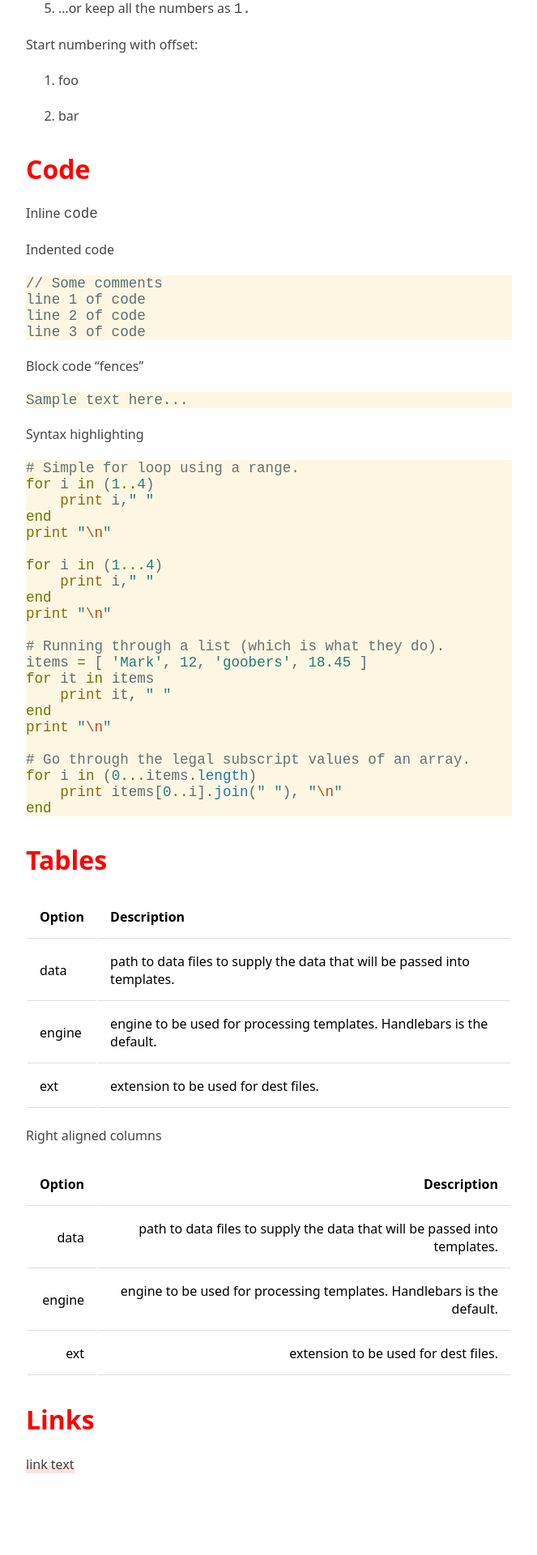
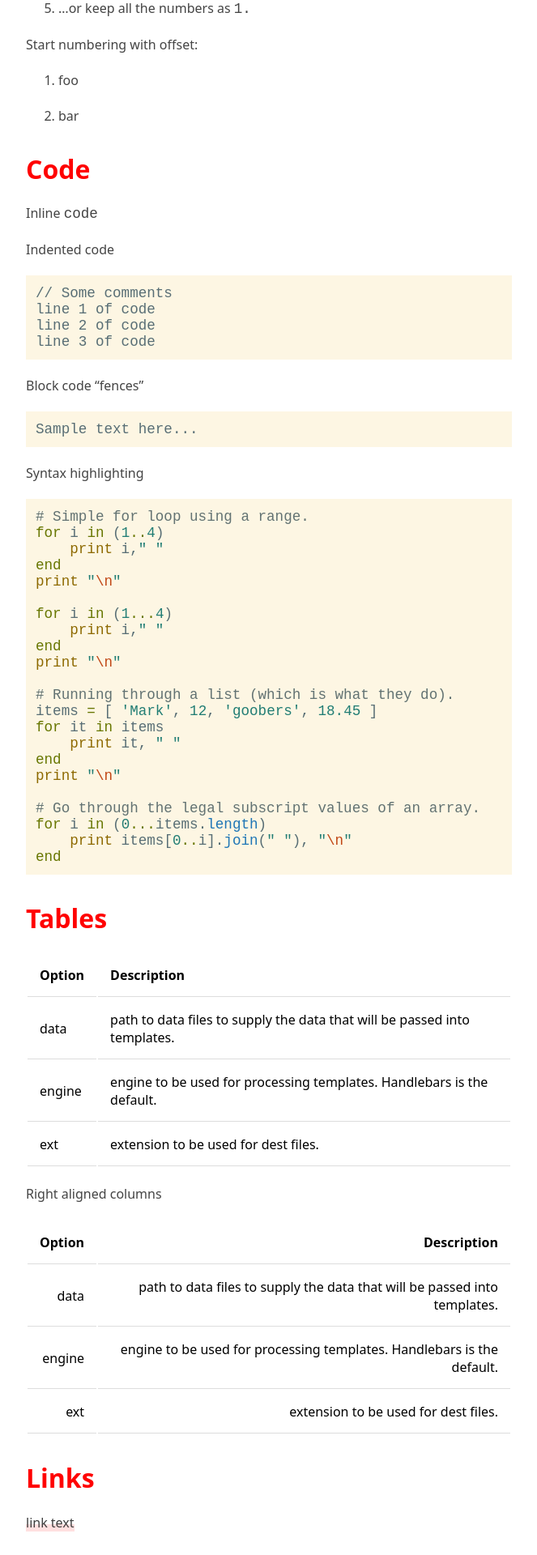
Before and after one commit to janessatran/laloyd, a Jekyll site: the page built from _posts/2020-01-18-example_post.md, in a window 1280 px wide. Shown: the part 2006-3926 px from the top of the page at 81% size, without its empty margins (308-971 px from the left). Built offline with Jekyll 4.4.1, drawn with Linux system fonts in a browser that asks for light colours; before the commit the page ends 3854 px from its top, so only the background shows below that.

Commit message:
Add wrapping for code blocks in theme

```diff
--- a/assets/stylesheets/main.scss
+++ b/assets/stylesheets/main.scss
@@ -125,3 +125,12 @@ th, td {
 code {
   font-size: 1.1rem;
 }
+
+pre {
+ white-space: pre-wrap;       /* css-3 */
+ white-space: -moz-pre-wrap;  /* Mozilla, since 1999 */
+ white-space: -pre-wrap;      /* Opera 4-6 */
+ white-space: -o-pre-wrap;    /* Opera 7 */
+ word-wrap: break-word;       /* Internet Explorer 5.5+ */
+ padding: 2%;
+}
```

> _INSTRUCTIONS FOR THE TASK_:
Search the preceding listing for "space", then copy every line that holds it.

> _ANSWER_:
+ white-space: pre-wrap;       /* css-3 */
+ white-space: -moz-pre-wrap;  /* Mozilla, since 1999 */
+ white-space: -pre-wrap;      /* Opera 4-6 */
+ white-space: -o-pre-wrap;    /* Opera 7 */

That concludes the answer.